A Notice of Inquiry has been released, with comments due 12/21/09. The FCC release, entitled Data Sought on Uses of Spectrum, referencing GN Dockets 09-47, 09-51, and 09-137.
It’s divided into four sections.
Part A is entitled “General Approach to Spectrum Assessment,” and asks questions like how the television stations use spectrum now, how they intend to in the future and what the economic impacts might be under various scenarios.
Part B is called “Potential Approaches to Increase Spectrum Availability and Efficiency” and delves into television broadcasters possibly sharing 6 MHz channels.
Part C, “Broadcasting and the Public Interest,” looks at the importance of emergency and informational broadcasting.
Part D, “Market Mechanisms for Spectrum Contribution,” looks into possible incentives to induce broadcasters to abandon spectrum.
NAB’s Dennis Wharton commented, “Broadband deployment to unserved areas is a worthy goal, and broadcasters believe we can help the FCC accomplish its mission without stifling growth opportunities of free and local TV stations and the millions of viewers that we serve. We would hope policymakers would remember that after spending $15 billion upgrading to the next generation of television, broadcasters just returned to the government more than a quarter of the spectrum used for free and local TV service.”

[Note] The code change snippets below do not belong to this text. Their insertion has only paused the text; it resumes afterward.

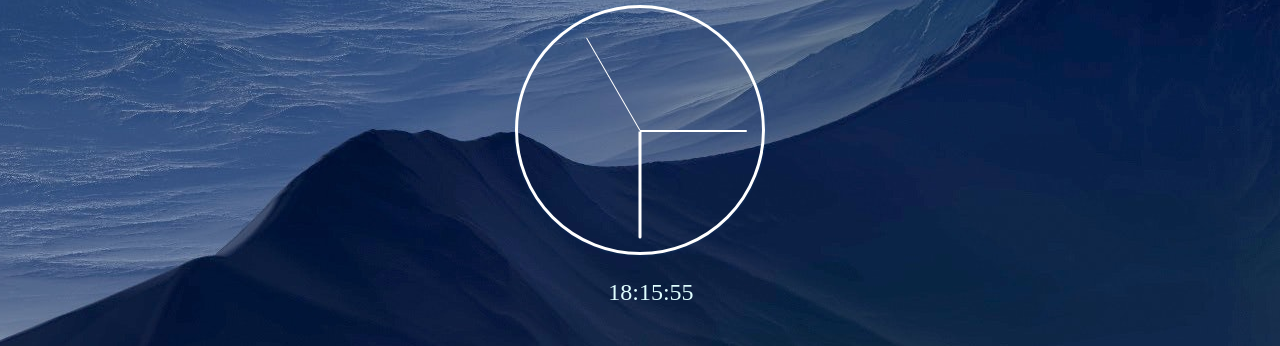
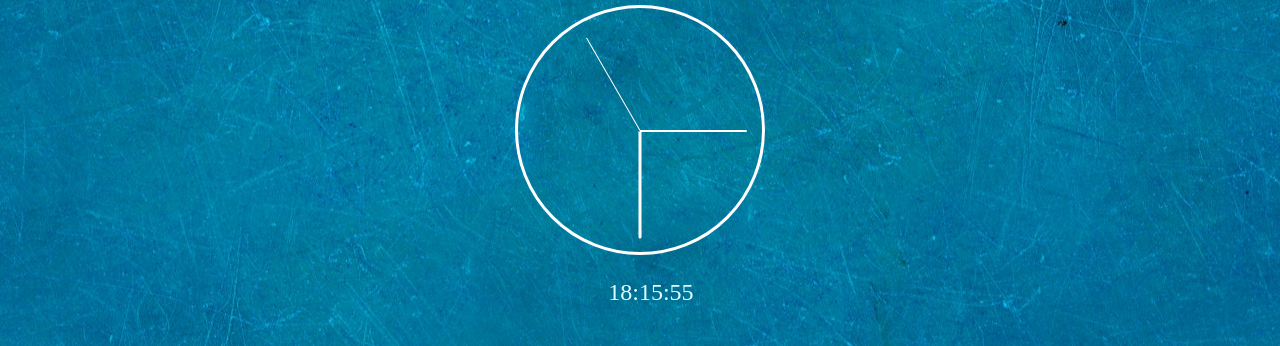
Before and after one commit to kiran-kumar011/chromeExtension, a browser extension: page index.html in a window 1280 px wide. Shown: the part 158-504 px from the top of the page. Drawn offline with Linux system fonts and the light colour scheme.

Commit message:
background change

```diff
--- a/css/main.css
+++ b/css/main.css
@@ -59,7 +59,7 @@ box-sizing: border-box;
 
 /*main body*/
 body {
-	background-image: url("../img/background2.jpg");
+	background-image: url("../img/background.jpg");
   width: 100%;
   object-fit: center;
   background-position: center;
```
Also changed, not shown: 1 other file.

RBR-TVBR observation: The FCC wants serious input on a question of this magnitude in only 21 days? Puh-leeze. Clearly it is time to prepare a stiff defense against this prospective land grab, and step one will be to bargain for more time.